I think this unit is a good possibility for my course 5 project because it will meet the standards I am teaching as well as add a new technology piece that the students haven’t been exposed to before.  They love infographics for the information they provide with a wide variety of graphics to represent information. I look forward to working out the issues that may arise as they utilize maps, graphs, images and visual representations to get their data to make sense.

Some of my concerns about redesigning this unit are dealing with the unknown, perhaps struggling with internet capability, and teaching them the importance of creating a visually balanced infographic.  I have tried to make an infographic before and know all too well how easy it is to get buried in the design element.  I am hoping that in this generation of tech-savvy that the students will have better visual design strength than I do.

At this time, I don’t think this new unit will require shifts in my personal pedagogy.  I think it will be a fun and creative way for students to share what they have learned while using technology to create an infographic that can be shared globally. Before, this unit was largely focused on making a product from the Industrial Revolution partially so that the students could see the simplicity of tools that changed the way the global marketplace functioned.  While I think it is helpful for the students to have a hands-on experience in creating a product, I think that this new unit will still have them creating but in a way that shares what they have learned.

This new unit will require the students to problem solve and depict information in a way that their audience will be able to understand.  Sometimes using new technology can be overwhelming because there is a learning curve.  As technology is constantly evolving, I want my students to feel empowered to learn new platforms to share their knowledge.



Total. Game. Changer.

How would I evaluate my own practice of technology integration?

I am grateful that this question was posed this week.  Before reading any of the suggested readings this week I initially thought of myself as ok, nothing great but getting by.

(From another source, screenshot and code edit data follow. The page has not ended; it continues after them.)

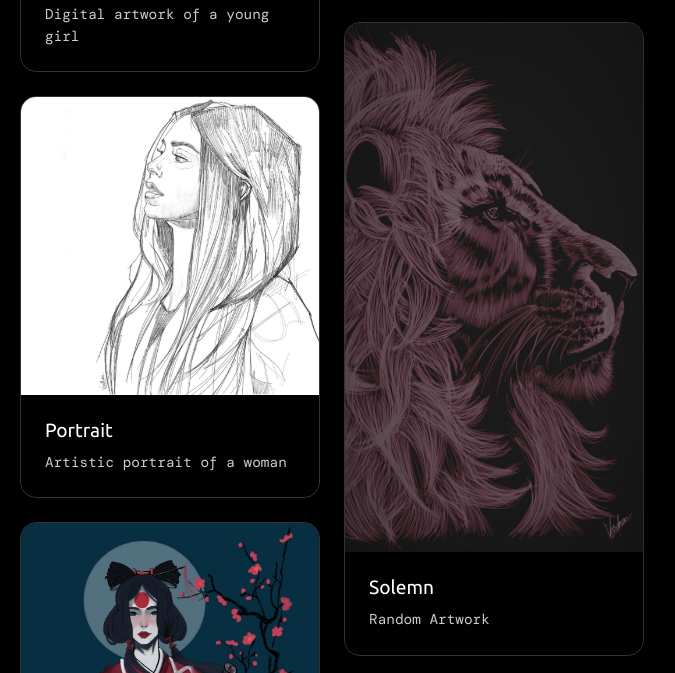
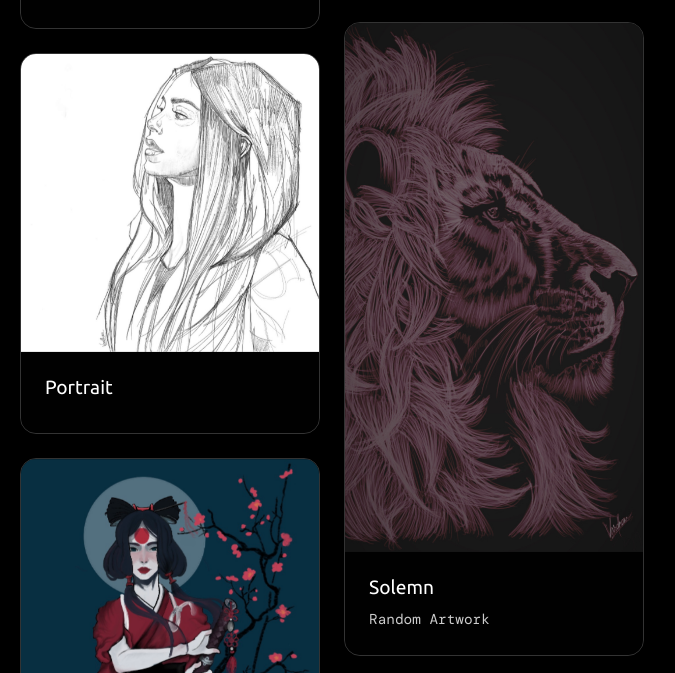
Before and after one commit to vardhandongre/vardhandongre.github.io, a plain HTML site: page gallery.html in a window 1280 px wide. Shown: the part 610-1283 px from the top of the page, 470-1145 px from the left. Drawn offline with nearby package versions, Linux system fonts and the light colour scheme.

Commit message:
portraits

```diff
--- a/gallery.html
+++ b/gallery.html
@@ -69,7 +69,6 @@
                 <img src="imgs/art-girl.JPG" alt="Girl Portrait" loading="lazy">
                 <div class="gallery-overlay">
                     <h3>Portrait</h3>
-                    <p>Digital artwork of a young girl</p>
                 </div>
             </div>
 
@@ -77,7 +76,6 @@
                 <img src="imgs/art-woman.JPG" alt="Woman Portrait" loading="lazy">
                 <div class="gallery-overlay">
                     <h3>Portrait</h3>
-                    <p>Artistic portrait of a woman</p>
                 </div>
             </div>
 
```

Then I read the article WHY INTEGRATE TECHNOLOGY INTO THE CURRICULUM?: THE REASONS ARE MANY where the Edutopia team states that-

“In particular, it must support four key components of learning: active engagement, participation in groups, frequent interaction and feedback, and connection to real-world experts.”

And I thought, “WOW! I do all of that!”

Looking back 2 years ago when I was teaching at a lower income public school in the states, I was unaware of what was possible in regards to technology in the classroom.  I wasn’t completely in the dark.  I knew about apps that could help students and I often downloaded things to my personal iPhone that I would then let students use one at a time.  Eventually, I collected old phones from friends and family members that I would use as a small group set.

Then, I moved to teach internationally.  Total. Game. Changer.  The school I now teach at is 1:1 with their devices. There was definitely a learning curve as I tried to use the devices for more than just substitution.


by BarbaraLN (CC)
by BarbaraLN (CC)


Throughout my first year I sought out “techie” people at my school to help me as I tried to integrate technology into my teaching.  What a gift it has been!  I am no longer the main trusted source of knowledge in my classroom.  The students all actively use the internet’s wealth of information to inform themselves.

Reading about TPACK (Technological Pedagogical Content Knowledge) and the SAMR (Substitution, Augmentation, Modification, Redefinition) model, I gained vocabulary for something I was already applying in my classroom.  It was thought provoking for me to critically think about how I am using technology.  So much of what I do has just become part of my teaching bag of tricks. I’ve realized that technology in the classroom has changed the way I teach and my expectations of what the students are capable of.  What a gift,